- In the majority of cases, you can use the funds from a traditional IRA and roll them over into a Roth IRA account. Just remember, if you do so, you will have to pay taxes on the rolled over amount.
Diversification and the Roth IRA
There are many options to investing for retirement that provide you with great diversification opportunities. A Roth IRA is an excellent way to save for retirement. With such an account, you can buy any investment of your choosing in a self-directed IRA, such as:
- Mutual Funds
The contribution limit for a Roth IRA for 2010 is $5,000. If you’re over the age of 50, you are able to contribute an additional $1,000 as a catch-up contribution. This option is provided for any investor who is nearing retirement age assuming that you are within the income limits. Joint filers can participate in Roth IRA investments if they have an earned income up to $166,000 to qualify for a full contribution. Those couples who have an income of $166,000-$176,000 are eligible to make a partial contribution. If you earn over $176,000 as a couple or $120,000 as a single filer, you are not eligible to participate in a Roth IRA.
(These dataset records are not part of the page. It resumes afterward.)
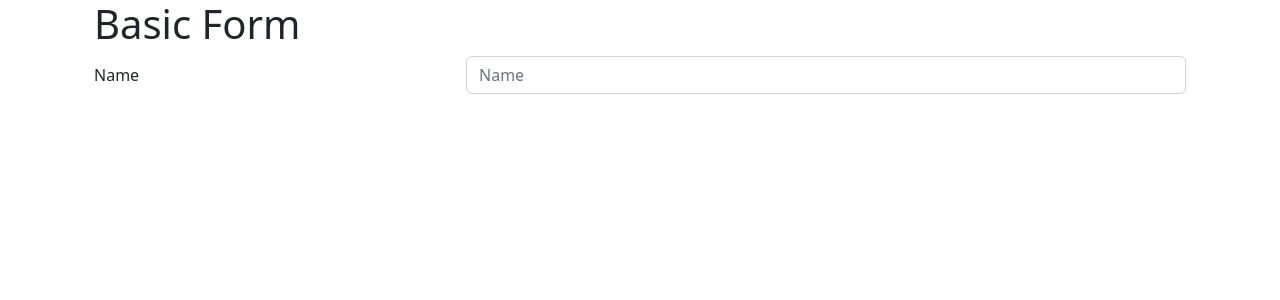
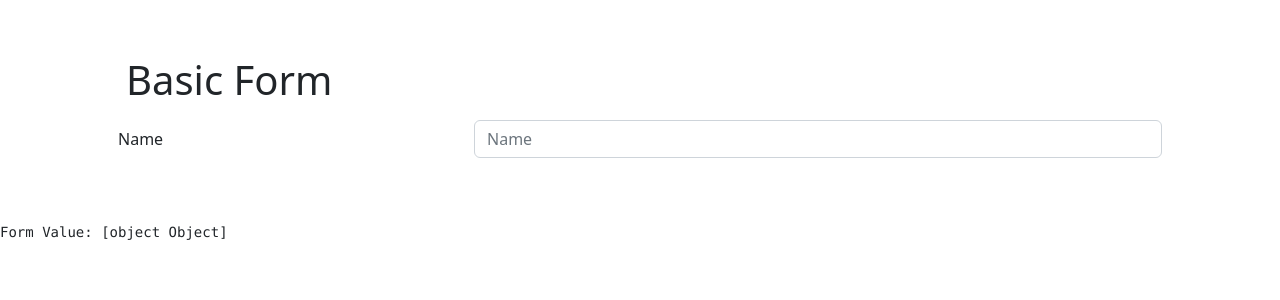
Before and after one commit to salehloke/basic-angular-template, an Angular app: page / in a window 1280 px wide. Shown: the top 300 px of the page. Built offline with nearby package versions, Linux system fonts and the light colour scheme.

Commit message:
4 files modified

```diff
--- a/src/app/app.component.html
+++ b/src/app/app.component.html
@@ -2,6 +2,4 @@
 <p>
   Start editing to see some magic happen :)
 </p> -->
-<div class="container">
-  <router-outlet></router-outlet>
-</div>
+<router-outlet></router-outlet>
--- a/src/app/basic-form/basic-form.component.html
+++ b/src/app/basic-form/basic-form.component.html
@@ -1,7 +1,7 @@
-<div class="container">
-  <h1 class="page-title">Basic Form</h1>
+<div class="container p-5">
+  <h1 class="p-2">Basic Form</h1>
   <div>
-    <form>
+    <form formGroupName="basicForm">
       <!-- NAME -->
       <div class="row mb-2">
         <label for="name" class="col-4 col-form-label">Name </label>
@@ -19,3 +19,7 @@
     </form>
   </div>
 </div>
+
+<div>
+  <pre>Form Value: {{ basicForm.value }} </pre>
+</div>
--- a/src/app/basic-form/basic-form.component.ts
+++ b/src/app/basic-form/basic-form.component.ts
@@ -8,15 +8,15 @@ import { FormBuilder, UntypedFormGroup } from '@angular/forms';
 })
 export class BasicFormComponent implements OnInit {
   basicForm: UntypedFormGroup;
-
-  // WHEN injecting formBuilder, makesure to import form & ReactiveForm
-  /**
-   * Error: Uncaught (in promise): NullInjectorError: R3InjectorError(AppModule)[FormBuilder -> FormBuilder -> FormBuilder]:
-   * - this error is because not importing the ReactiveFormsModule & FormsModule
-   */
-  constructor(private fb: FormBuilder) {}
+  constructor(
+    /**
+     * - in order to use FormBuilder, need to import the ReactiveFormsModule & FormsModule
+     */
+    private fb: FormBuilder
+  ) {}
 
   ngOnInit() {
+    // create and init the form
     this.initForm();
   }
 
```
Also changed, not shown: src/app/app.module.ts (+8 -1 lines).
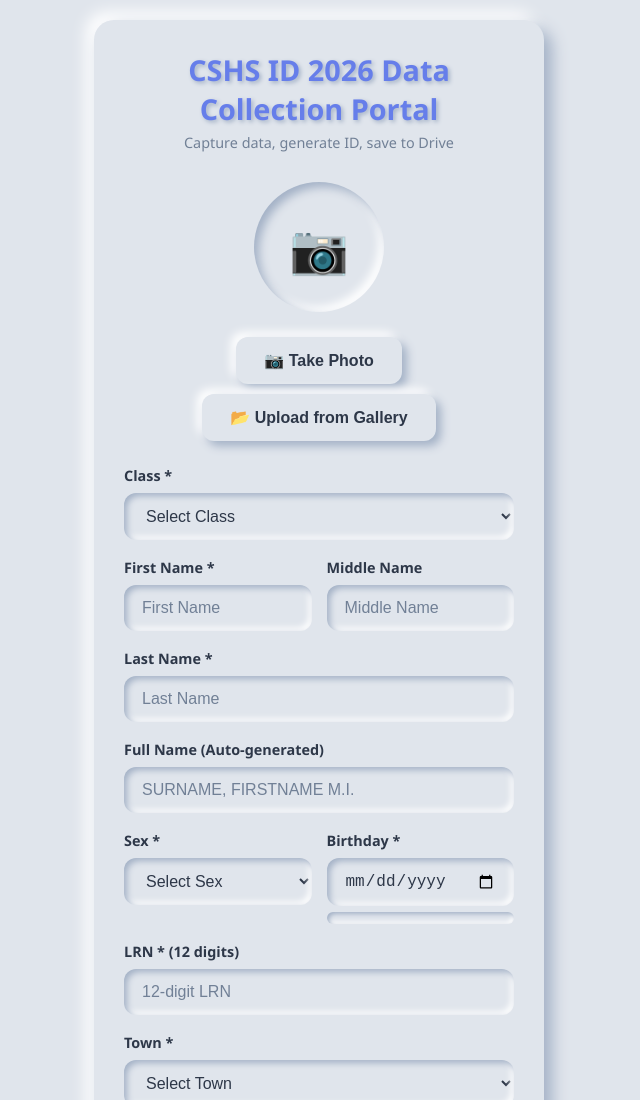
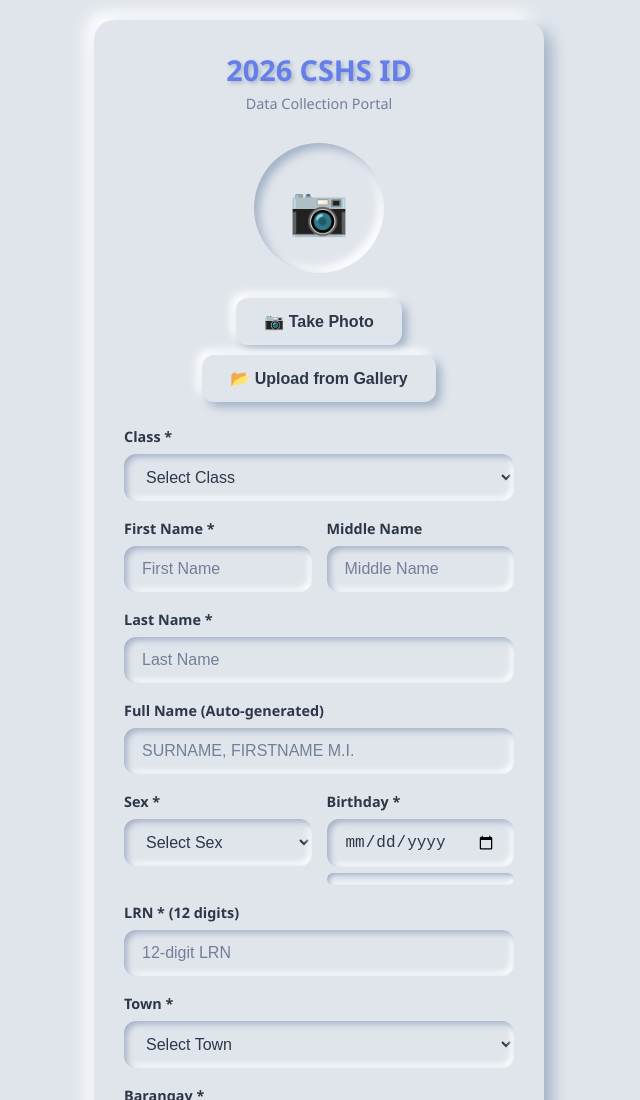
Before and after one commit to BossG-Innovation2026/IDMaker, a website: page public/index.html in a window 1280 px wide. Shown: the top 1100 px of the page, without its empty margins (321-961 px from the left). Drawn offline with nearby package versions, Linux system fonts and the light colour scheme; no server answers.

Commit message:
Fix app title: 2026 CSHS ID + Data Collection Portal

```diff
--- a/public/index.html
+++ b/public/index.html
@@ -3,15 +3,15 @@
 <head>
     <meta charset="UTF-8">
     <meta name="viewport" content="width=device-width, initial-scale=1.0">
-    <title>CSHS ID 2026 Data Collection Portal</title>
+    <title>2026 CSHS ID - Data Collection Portal</title>
     <link rel="stylesheet" href="style.css">
 </head>
 <body>
     <div class="container">
         <div class="card">
             <div class="header">
-                <h1>CSHS ID 2026 Data Collection Portal</h1>
-                <p>Capture data, generate ID, save to Drive</p>
+                <h1>2026 CSHS ID</h1>
+                <p>Data Collection Portal</p>
             </div>
 
             <form id="studentForm">
```
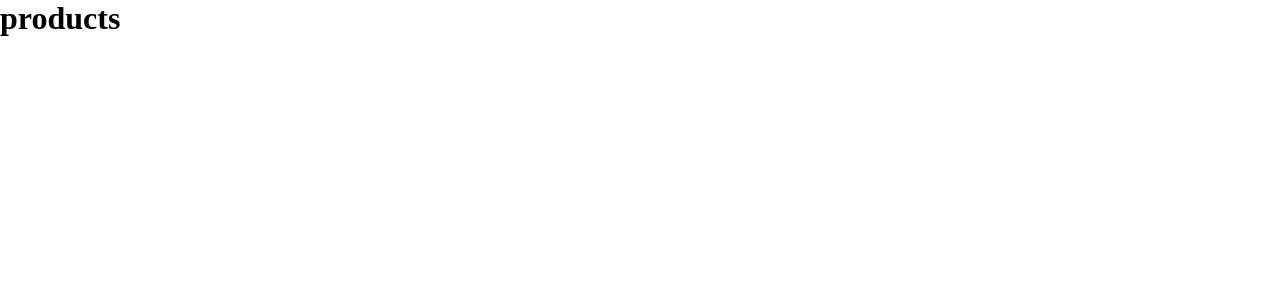
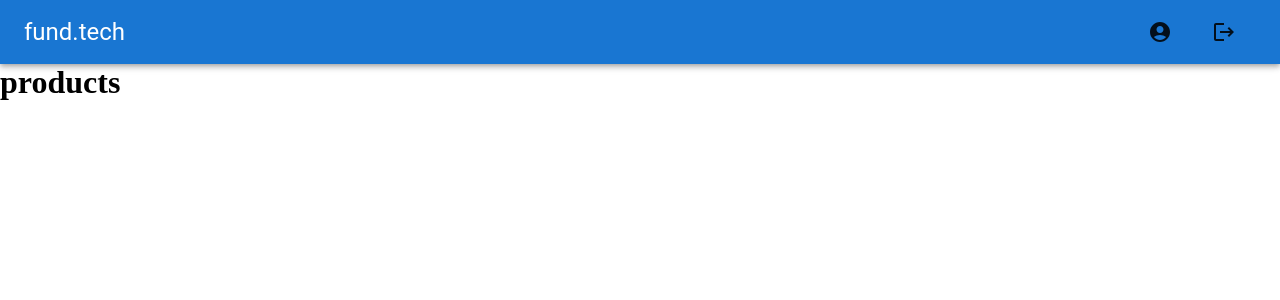
Before and after one commit to Akshaay9/Edufund-stock-portfolio-App, a React (Create React App) app: page / in a window 1280 px wide. Shown: the top 300 px of the page. Built offline with nearby package versions, Linux system fonts and the light colour scheme.

Commit message:
feat:added menu bar

```diff
--- a/package.json
+++ b/package.json
@@ -5,6 +5,7 @@
   "dependencies": {
     "@emotion/react": "^11.4.1",
     "@emotion/styled": "^11.3.0",
+    "@material-ui/core": "^4.12.3",
     "@mui/icons-material": "^5.0.1",
     "@mui/material": "^5.0.2",
     "@reduxjs/toolkit": "^1.6.1",
--- a/src/App.css
+++ b/src/App.css
@@ -5,6 +5,10 @@
   margin: 0%;
   box-sizing: border-box;
 }
+a {
+  text-decoration: none;
+  color: inherit;
+}
 @media screen and (max-width: 43.25rem) {
   * {
     -webkit-tap-highlight-color: rgba(255, 255, 255, 0);
--- a/src/App.js
+++ b/src/App.js
@@ -5,11 +5,13 @@
 import ProductListing from "./pages/productListing/ProductListing";
 import Profile from "./pages/profile/Profile";
 import Product from "./pages/individualProduct/Product";
+import Nav from "./components/navbar/Nav";
 
 function App() {
   return (
     <>
       <BrowserRouter>
+        <Nav />
         <Routes>
           <Route path="/landing" element={<Landing />} />
           <Route path="/" element={<ProductListing />} />
--- /dev/null
+++ b/src/components/navbar/Nav.js
@@ -0,0 +1,61 @@
+import React from "react";
+import "./nav.css";
+import AppBar from "@mui/material/AppBar";
+import Box from "@mui/material/Box";
+import Toolbar from "@mui/material/Toolbar";
+import Typography from "@mui/material/Typography";
+import IconButton from "@mui/material/IconButton";
+import AccountCircle from "@mui/icons-material/AccountCircle";
+import LogoutIcon from "@mui/icons-material/Logout";
+import Button from "@material-ui/core/Button";
+import { NavLink } from "react-router-dom";
+
+function Nav() {
+  return (
+    <div>
+      <Box sx={{ flexGrow: 1 }}>
+        <AppBar position="static">
+          <Toolbar>
+            <NavLink to="/"></NavLink>
+            <Typography
+              variant="h5"
+              component="div"
+              sx={{ flexGrow: 1, cursor: "pointer" }}
+            >
+              <NavLink to="/"> fund.tech</NavLink>
+            </Typography>
+
+            <div>
+              <IconButton
+                size="xl"
+                aria-label="account of current user"
+                aria-controls="menu-appbar"
+                aria-haspopup="true"
+                color="inherit"
+              >
+                <NavLink to="/profile">
+                  <Button color="">
+                    <AccountCircle />
+                  </Button>
+                </NavLink>
+              </IconButton>
+              <IconButton
+                size="xl"
+                aria-label="account of current user"
+                aria-controls="menu-appbar"
+                aria-haspopup="true"
+                color="inherit"
+              >
+                <Button color="">
+                  <LogoutIcon />
+                </Button>
+              </IconButton>
+            </div>
+          </Toolbar>
+        </AppBar>
+      </Box>
+    </div>
+  );
+}
+
+export default Nav;
```
Also changed, not shown: src/components/navbar/nav.css (added), 1 other file (tests, documents, lock files or other folders).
Dave Ramsey’s seven step plan in the Total Money Makeover helps you dig out of debt, save for emergencies, and invest for the future. After paying off all your consumer debts (except your home), you will have a large disposable portion of your income that can be allocated towards investing for retirement. Saving 15% of your income for retirement is not an amount that experts pulled out of a hat. That number will help you save and invest enough to help ensure that the odds are against you to run out of money in your golden years of retirement.
A Review of the Basic Steps for Saving, Eliminating Debt, and Building Wealth
Ramsey’s program and book, “The Total Money Makeover“, include the following baby steps to financial freedom…
- Step One: Save $1,000 for an emergency fund
- Step Two: Use the debt snowball method to pay off your debt
- Step Three: Complete the emergency fund
- Step Four: Invest 15% for retirement
- Step Five: Save for your Children’s college
- Step Six: Pay off your mortgage
- Step Seven: Start building wealth
For the next seven days, I will be detailing each one of these baby steps in more details. So, please check back or sign up to get all of the posts in this series in your favorite RSS Reader or by E-Mail.